ACTIVITY:
Calculate how many lines in the following records hold the word "SLprocess", and report that number without comment.

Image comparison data

== Segment start ==

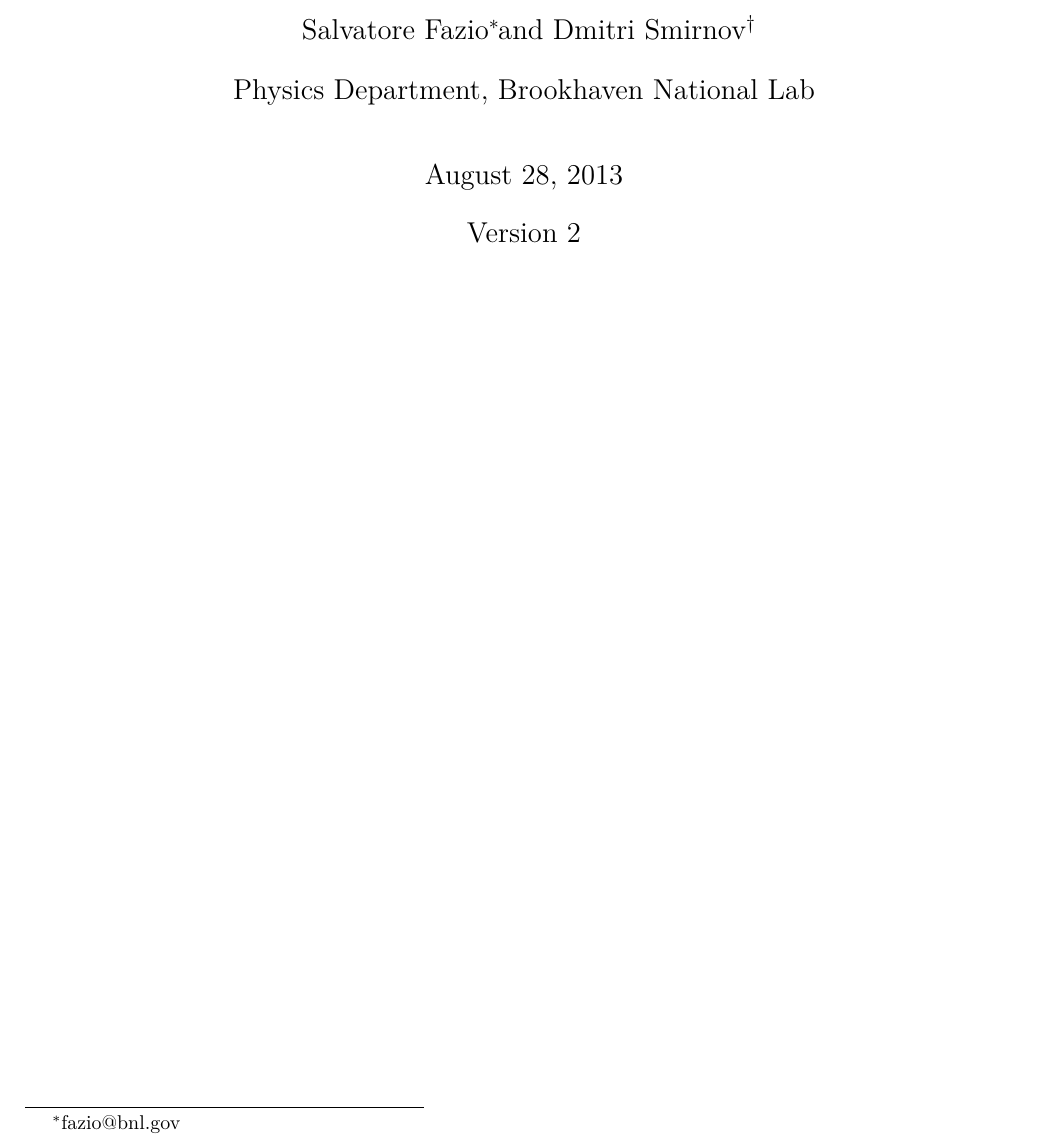
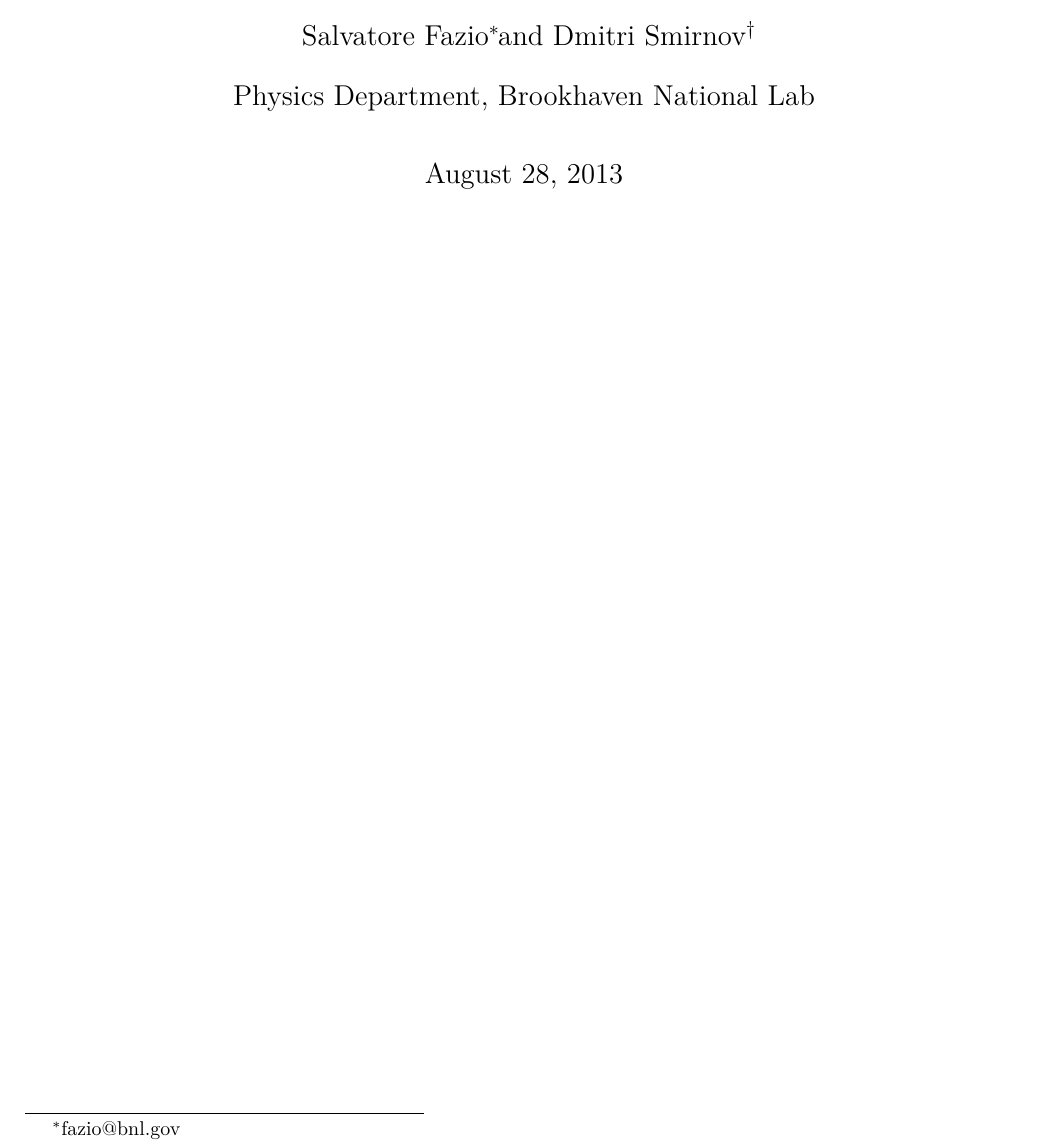
Before and after one commit to plexoos/vbasym-note, a LaTeX document (vbasym-note.tex): part of page 1 of 10, cut so that both start at the same text. Compiled offline with XeLaTeX.

Commit message:
only technical changes

```diff
--- a/vbasym-note.tex
+++ b/vbasym-note.tex
@@ -33,13 +33,11 @@
 \author{Dmitri Smirnov\thanks{dsmirnov@bnl.gov}}
 
 \affil{Physics Department, Brookhaven National Lab}
-
-\date{\today\\[1em]Version 2}
+\date{\today}
 
 \maketitle
 
 \newpage
-
 \tableofcontents
 
 \newpage
```
Also changed, not shown: vbasym-note.tex (2 more changed lines).
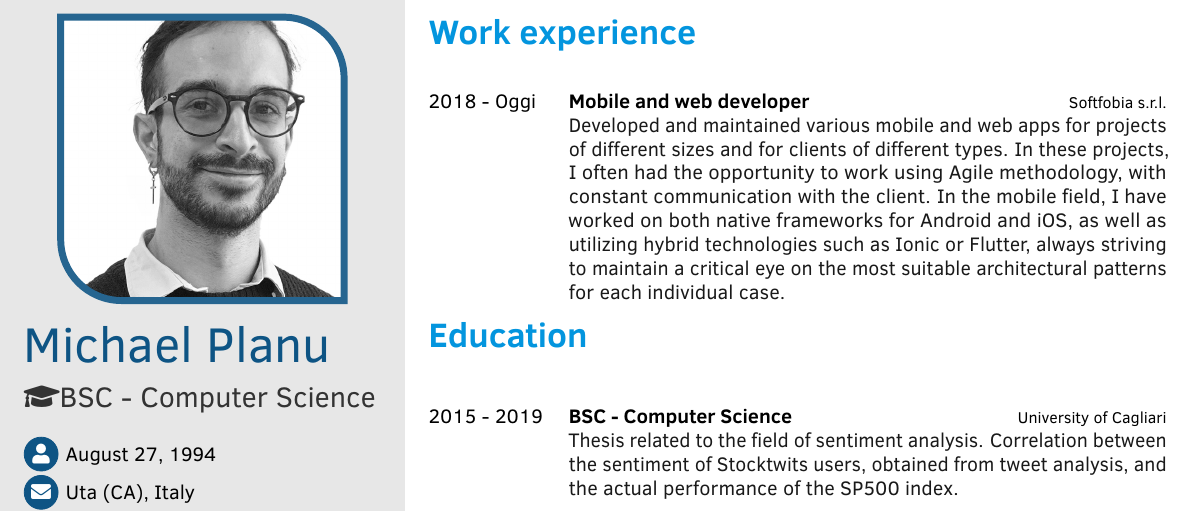
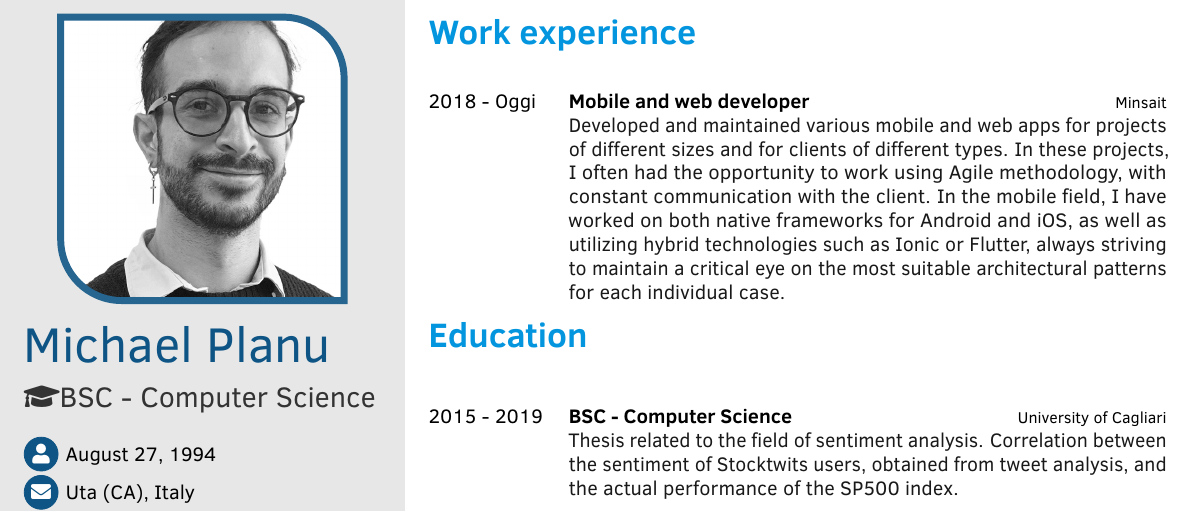
Before and after one commit to ilMike42/curriculum_vitae, a LaTeX document (template.tex): part of the page, cut so that both start at the same text. Compiled offline with pdfLaTeX.

Commit message:
Update template.tex

```diff
--- a/template.tex
+++ b/template.tex
@@ -166,7 +166,7 @@
 \begin{cvtable}[2.3]
     \cvitem{2018 - Oggi}
         {Mobile and web developer}
-        {Softfobia s.r.l.}
+        {Minsait}
         {Developed and maintained various mobile and web apps for projects of different sizes and for clients of different types. In these projects, I often had the opportunity to work using Agile methodology, with constant communication with the client. In the mobile field, I have worked on both native frameworks for Android and iOS, as well as utilizing hybrid technologies such as Ionic or Flutter, always striving to maintain a critical eye on the most suitable architectural patterns for each individual case.}
 \end{cvtable}
 
```
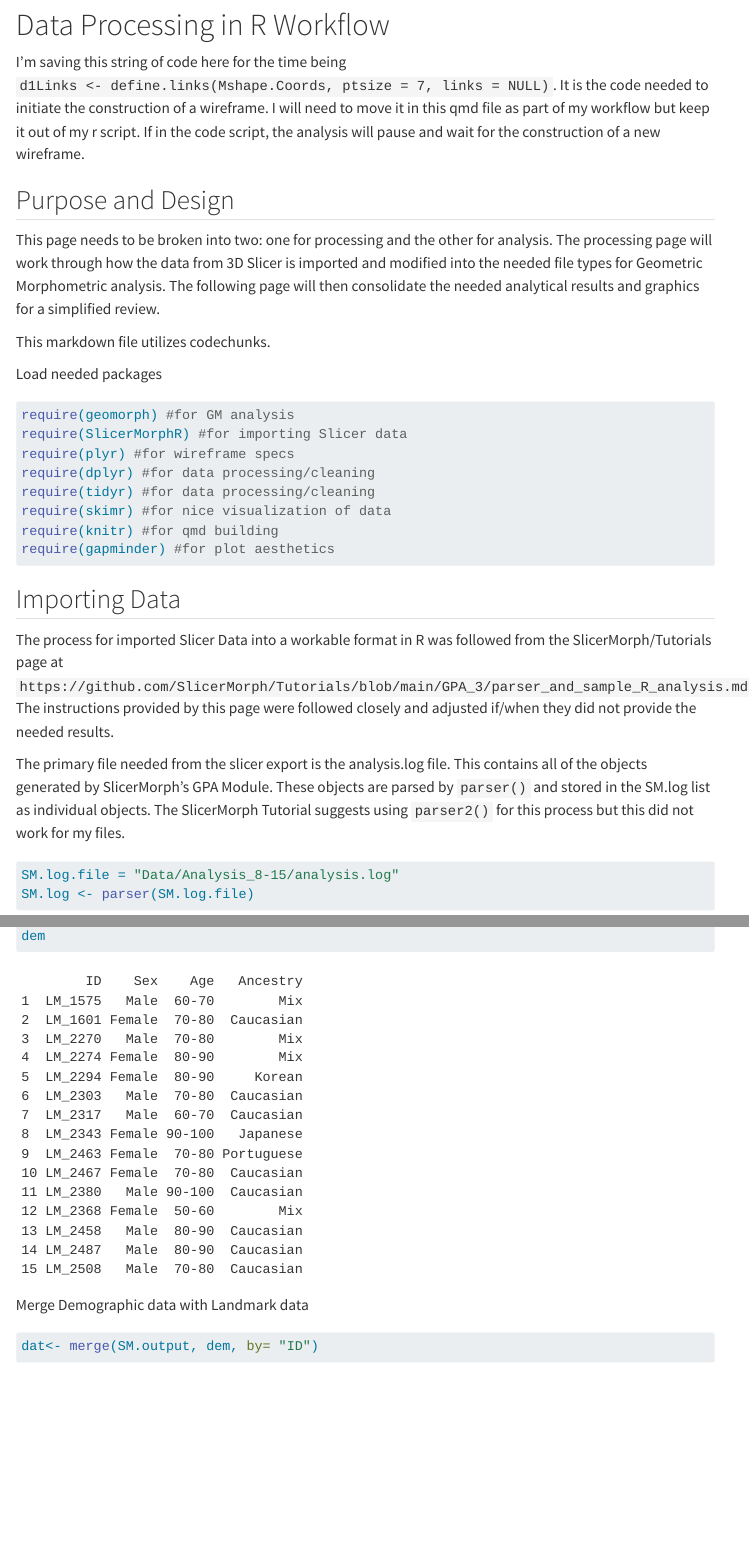
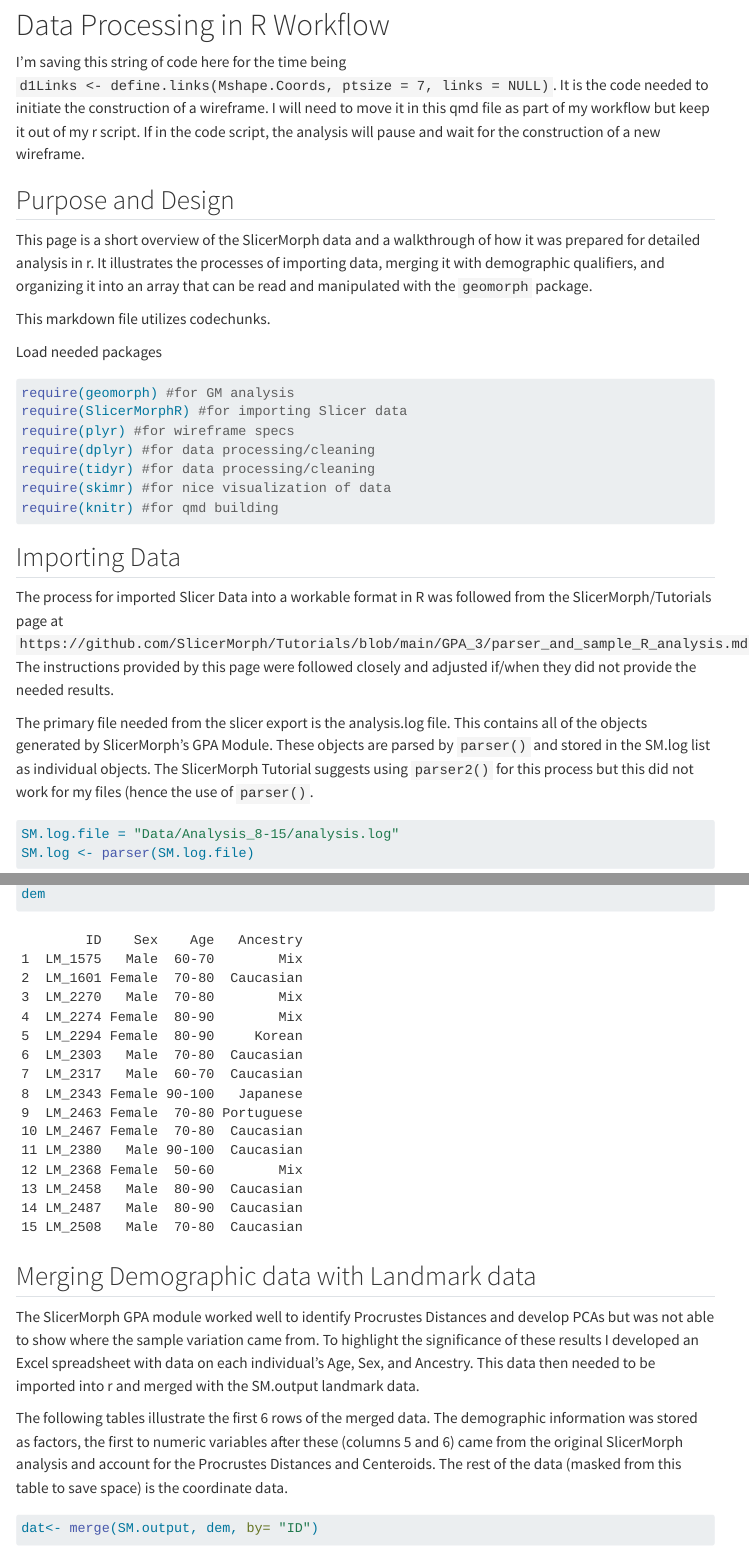
Before and after one commit to cusisom/Research_Methods, a Quarto document (data_processing.qmd): the page in a window 1100 px wide, from 180 px down, and a second part further down, joined at a grey line. Rendered offline with R 4.5, knitr and Pandoc in place of Quarto, with nearby package versions; some code elsewhere in the file could not run offline; menus at the side of the page are left out; the gapminder table comes from the copy in Python's plotly package.

Commit message:
processing

````diff
--- /dev/null
+++ b/SLprocess.r
@@ -0,0 +1,27 @@
+
+####Data Processing#####
+#######8/20/2024########
+
+## setwd("C:/Users/danny/Documents/git/Research_Methods")
+
+## ---- Loadpackages --------
+
+require(geomorph) #for GM analysis
+require(SlicerMorphR) #for importing Slicer data
+require(plyr) #for wireframe specs
+require(dplyr) #for data processing/cleaning
+require(tidyr) #for data processing/cleaning
+require(skimr) #for nice visualization of data
+require(knitr) #for qmd building
+
+## ---- loaddata --------
+
+SM.log.file = "Data/Analysis_8-15/analysis.log"
+SM.log <- parser(SM.log.file)
+head(SM.log)
+
+SM.output <- read.csv(file=paste(SM.log$output.path,
+SM.log$OutputData,
+sep = "/"))
+
+SlicerMorph.PCs <- read.table(file = paste(SM.log$output.path,
@@ -0,0 +32,31 @@
+PD <- SM.output[,2]
+if (!SM.log$skipped) {
+no.LM <- SM.log$no.LM
+} else {
+no.LM <- SM.log$no.LM - length(SM.log$skipped.LM)
+}
+
+dem<-read.csv(paste("Data/dem.csv", sep=""))
+dem
+
+
+## ---- merge -------
+
+dat<- merge(SM.output, dem, by= "ID")
+dat$ID <- as.factor(dat$ID)
+dat$Sex <- as.factor(dat$Sex)
+dat$Age <- as.factor(dat$Age)
+dat$Ancestry <- as.factor(dat$Ancestry)
+
+d1 <- dat %>% relocate(where(is.factor), .before = proc_dist)
+skim(d1[1:6], )
+
+## ---- BuildingArray -------
+
+Coords <- arrayspecs(SM.output[,-c(1:3)],
+p=no.LM,
+k=3)
+
+dimnames(Coords) <- list(1:no.LM,
+c("x","y","z"),
+SM.log$ID)
--- a/data_processing.qmd
+++ b/data_processing.qmd
@@ -12,11 +12,11 @@ I'm saving this string of code here for the time being `d1Links <- define.links(
 
 ## Purpose and Design
 
-This page needs to be broken into two: one for processing and the other for analysis. The processing page will work through how the data from 3D Slicer is imported and modified into the needed file types for Geometric Morphometric analysis. The following page will then consolidate the needed analytical results and graphics for a simplified review.
+This page is a short overview of the SlicerMorph data and a walkthrough of how it was prepared for detailed analysis in r. It illustrates the processes of importing data, merging it with demographic qualifiers, and organizing it into an array that can be read and manipulated with the `geomorph` package.
 
 This markdown file utilizes codechunks.
 ```{r, include=FALSE, cache=FALSE}
-knitr::read_chunk('SLanalysis.r')
+knitr::read_chunk('SLprocess.r')
 ```
 
 Load needed packages
@@ -30,17 +30,33 @@ setupKnitr(autoprint = TRUE)
 
 The process for imported Slicer Data into a workable format in R was followed from the SlicerMorph/Tutorials page at `https://github.com/SlicerMorph/Tutorials/blob/main/GPA_3/parser_and_sample_R_analysis.md`. The instructions provided by this page were followed closely and adjusted if/when they did not provide the needed results.
 
-The primary file needed from the slicer export is the analysis.log file. This contains all of the objects generated by SlicerMorph's GPA Module. These objects are parsed by `parser()` and stored in the SM.log list as individual objects. The SlicerMorph Tutorial suggests using `parser2()` for this process but this did not work for my files.
+The primary file needed from the slicer export is the analysis.log file. This contains all of the objects generated by SlicerMorph's GPA Module. These objects are parsed by `parser()` and stored in the SM.log list as individual objects. The SlicerMorph Tutorial suggests using `parser2()` for this process but this did not work for my files (hence the use of `parser()`.
 
 ```{r, loaddata}
 ```
 
-Merge Demographic data with Landmark data
+## Merging Demographic data with Landmark data
+
+The SlicerMorph GPA module worked well to identify Procrustes Distances and develop PCAs but was not able to show where the sample variation came from. To highlight the significance of these results I developed an Excel spreadsheet with data on each individual's Age, Sex, and Ancestry. This data then needed to be imported into r and merged with the SM.output landmark data.
+
+The following tables illustrate the first 6 rows of the merged data. The demographic information was stored as factors, the first to numeric variables after these (columns 5 and 6) came from the original SlicerMorph analysis and account for the Procrustes Distances and Centeroids. The rest of the data (masked from this table to save space) is the coordinate data.
 
 ```{r, merge}
 ```
 
-Build array from Slicer data
+## Build array from Slicer data
+
+To work with coordinate data in r, `geomorph` requires that the information be formatted into an array by using `arrayspecs`.
 
 ```{r, BuildingArray}
 ```
+
+
+:::{#fig layout-ncol=2}
+
+   ![](Images/AntWire.png)
+
+   ![](Images/LatWire.png)
+
+   Wireframe from Coordinates
+:::
````
Also changed, not shown: R_Analysis.qmd (+0 -9 lines), Images/AntWire.png, docs/search.json, SLprocess.r (4 more changed lines), 4 other files.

== Segment end ==

SOLUTION FOR THIS EXERCISE:
3